* _What you have to do_
Wherever the word "title" appears in a line of the data, that line should be copied.

= = = = =

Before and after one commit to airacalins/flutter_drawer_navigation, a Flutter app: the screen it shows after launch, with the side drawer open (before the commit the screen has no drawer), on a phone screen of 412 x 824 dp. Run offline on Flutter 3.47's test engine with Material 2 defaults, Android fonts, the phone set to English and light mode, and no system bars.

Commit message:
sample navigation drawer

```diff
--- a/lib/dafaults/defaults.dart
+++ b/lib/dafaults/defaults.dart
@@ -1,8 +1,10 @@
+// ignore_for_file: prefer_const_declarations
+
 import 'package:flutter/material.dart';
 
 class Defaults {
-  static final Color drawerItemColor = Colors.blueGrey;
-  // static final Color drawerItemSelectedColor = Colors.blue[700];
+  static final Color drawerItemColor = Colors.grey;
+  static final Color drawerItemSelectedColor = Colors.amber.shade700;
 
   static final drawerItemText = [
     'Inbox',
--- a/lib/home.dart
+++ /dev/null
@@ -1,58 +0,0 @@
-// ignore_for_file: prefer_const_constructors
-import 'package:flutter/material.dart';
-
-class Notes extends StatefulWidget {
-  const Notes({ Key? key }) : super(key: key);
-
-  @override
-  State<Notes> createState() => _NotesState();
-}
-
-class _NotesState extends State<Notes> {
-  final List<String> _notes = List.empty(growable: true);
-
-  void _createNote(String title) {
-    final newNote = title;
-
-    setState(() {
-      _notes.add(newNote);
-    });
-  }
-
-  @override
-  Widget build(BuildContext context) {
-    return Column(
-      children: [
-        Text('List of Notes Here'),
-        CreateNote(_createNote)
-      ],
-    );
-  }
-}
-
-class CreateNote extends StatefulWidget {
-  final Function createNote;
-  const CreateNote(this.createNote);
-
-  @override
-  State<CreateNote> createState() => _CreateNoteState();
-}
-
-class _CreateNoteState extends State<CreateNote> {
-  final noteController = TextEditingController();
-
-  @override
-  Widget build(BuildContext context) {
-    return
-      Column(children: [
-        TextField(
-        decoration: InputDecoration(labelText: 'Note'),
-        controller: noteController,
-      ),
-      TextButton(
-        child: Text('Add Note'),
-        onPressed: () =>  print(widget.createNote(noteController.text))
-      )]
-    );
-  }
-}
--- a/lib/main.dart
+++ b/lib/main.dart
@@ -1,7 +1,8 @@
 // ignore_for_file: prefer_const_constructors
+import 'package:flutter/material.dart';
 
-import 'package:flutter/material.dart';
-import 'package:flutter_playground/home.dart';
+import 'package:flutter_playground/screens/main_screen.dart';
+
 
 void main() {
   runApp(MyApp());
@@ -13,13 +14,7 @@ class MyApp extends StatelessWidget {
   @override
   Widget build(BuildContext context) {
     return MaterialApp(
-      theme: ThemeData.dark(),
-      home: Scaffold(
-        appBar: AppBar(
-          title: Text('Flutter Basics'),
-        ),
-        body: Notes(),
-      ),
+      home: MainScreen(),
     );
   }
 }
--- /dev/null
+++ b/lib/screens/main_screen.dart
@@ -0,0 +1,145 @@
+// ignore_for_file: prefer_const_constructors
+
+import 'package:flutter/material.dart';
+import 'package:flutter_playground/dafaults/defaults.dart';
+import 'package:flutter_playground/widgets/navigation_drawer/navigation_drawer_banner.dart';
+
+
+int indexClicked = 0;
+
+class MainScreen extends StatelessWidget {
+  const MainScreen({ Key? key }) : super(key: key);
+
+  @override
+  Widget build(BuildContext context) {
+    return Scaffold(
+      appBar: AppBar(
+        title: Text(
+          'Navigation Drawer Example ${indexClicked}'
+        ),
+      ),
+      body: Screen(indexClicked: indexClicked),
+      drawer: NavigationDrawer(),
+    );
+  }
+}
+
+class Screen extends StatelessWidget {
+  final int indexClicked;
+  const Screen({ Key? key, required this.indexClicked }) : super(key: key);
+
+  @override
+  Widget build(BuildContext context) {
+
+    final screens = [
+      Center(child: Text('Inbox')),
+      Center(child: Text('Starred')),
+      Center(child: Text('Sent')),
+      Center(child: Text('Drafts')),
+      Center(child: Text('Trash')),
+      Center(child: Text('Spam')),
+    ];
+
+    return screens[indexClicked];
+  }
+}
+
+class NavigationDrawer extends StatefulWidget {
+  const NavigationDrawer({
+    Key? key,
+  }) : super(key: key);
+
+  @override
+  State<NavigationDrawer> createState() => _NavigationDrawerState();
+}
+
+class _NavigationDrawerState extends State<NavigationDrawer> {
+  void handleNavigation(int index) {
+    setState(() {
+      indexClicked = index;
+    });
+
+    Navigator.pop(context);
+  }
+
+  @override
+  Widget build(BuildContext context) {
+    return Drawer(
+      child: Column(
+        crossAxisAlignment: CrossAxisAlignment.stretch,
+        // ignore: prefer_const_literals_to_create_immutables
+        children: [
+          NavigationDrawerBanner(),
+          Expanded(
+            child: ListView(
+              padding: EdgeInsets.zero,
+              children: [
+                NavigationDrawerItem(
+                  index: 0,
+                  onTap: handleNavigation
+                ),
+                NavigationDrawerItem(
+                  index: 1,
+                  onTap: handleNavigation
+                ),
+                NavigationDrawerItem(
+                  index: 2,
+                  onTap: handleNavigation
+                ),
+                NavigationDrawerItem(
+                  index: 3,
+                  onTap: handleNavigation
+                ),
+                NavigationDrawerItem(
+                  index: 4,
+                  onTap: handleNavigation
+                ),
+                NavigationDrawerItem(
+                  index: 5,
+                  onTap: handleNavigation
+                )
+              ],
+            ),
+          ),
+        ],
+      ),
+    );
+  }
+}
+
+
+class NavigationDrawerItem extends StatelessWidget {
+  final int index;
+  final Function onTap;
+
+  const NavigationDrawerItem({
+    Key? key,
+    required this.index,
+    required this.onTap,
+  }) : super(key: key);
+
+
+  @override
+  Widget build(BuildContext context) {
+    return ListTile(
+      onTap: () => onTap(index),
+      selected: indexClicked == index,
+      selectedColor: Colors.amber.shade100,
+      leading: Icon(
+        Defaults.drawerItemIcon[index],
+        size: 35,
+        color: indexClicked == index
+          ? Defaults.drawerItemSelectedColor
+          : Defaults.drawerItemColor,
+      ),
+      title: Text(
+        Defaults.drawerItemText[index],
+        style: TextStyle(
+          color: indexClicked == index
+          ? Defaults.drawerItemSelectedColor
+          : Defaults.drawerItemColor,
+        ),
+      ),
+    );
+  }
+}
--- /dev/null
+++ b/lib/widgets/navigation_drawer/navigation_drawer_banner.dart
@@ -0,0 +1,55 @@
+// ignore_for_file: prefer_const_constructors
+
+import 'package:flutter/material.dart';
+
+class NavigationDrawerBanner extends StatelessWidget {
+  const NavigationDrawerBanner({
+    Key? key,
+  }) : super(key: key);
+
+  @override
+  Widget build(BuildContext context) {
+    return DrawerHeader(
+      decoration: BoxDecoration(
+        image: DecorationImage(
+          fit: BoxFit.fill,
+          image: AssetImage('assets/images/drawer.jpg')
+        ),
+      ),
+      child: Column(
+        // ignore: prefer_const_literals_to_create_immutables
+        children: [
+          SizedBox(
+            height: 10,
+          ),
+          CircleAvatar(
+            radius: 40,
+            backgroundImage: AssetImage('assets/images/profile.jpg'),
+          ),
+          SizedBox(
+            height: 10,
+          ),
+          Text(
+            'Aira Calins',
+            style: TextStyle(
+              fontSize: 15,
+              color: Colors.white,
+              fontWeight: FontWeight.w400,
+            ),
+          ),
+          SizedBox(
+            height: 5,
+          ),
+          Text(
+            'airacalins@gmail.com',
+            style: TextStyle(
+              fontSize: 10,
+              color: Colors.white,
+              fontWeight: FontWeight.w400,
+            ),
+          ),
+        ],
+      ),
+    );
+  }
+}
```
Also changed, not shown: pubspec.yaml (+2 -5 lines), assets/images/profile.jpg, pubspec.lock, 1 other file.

= = = = =

* _Completed exercise_
-  void _createNote(String title) {
-    final newNote = title;
-          title: Text('Flutter Basics'),
+        title: Text(
+      title: Text(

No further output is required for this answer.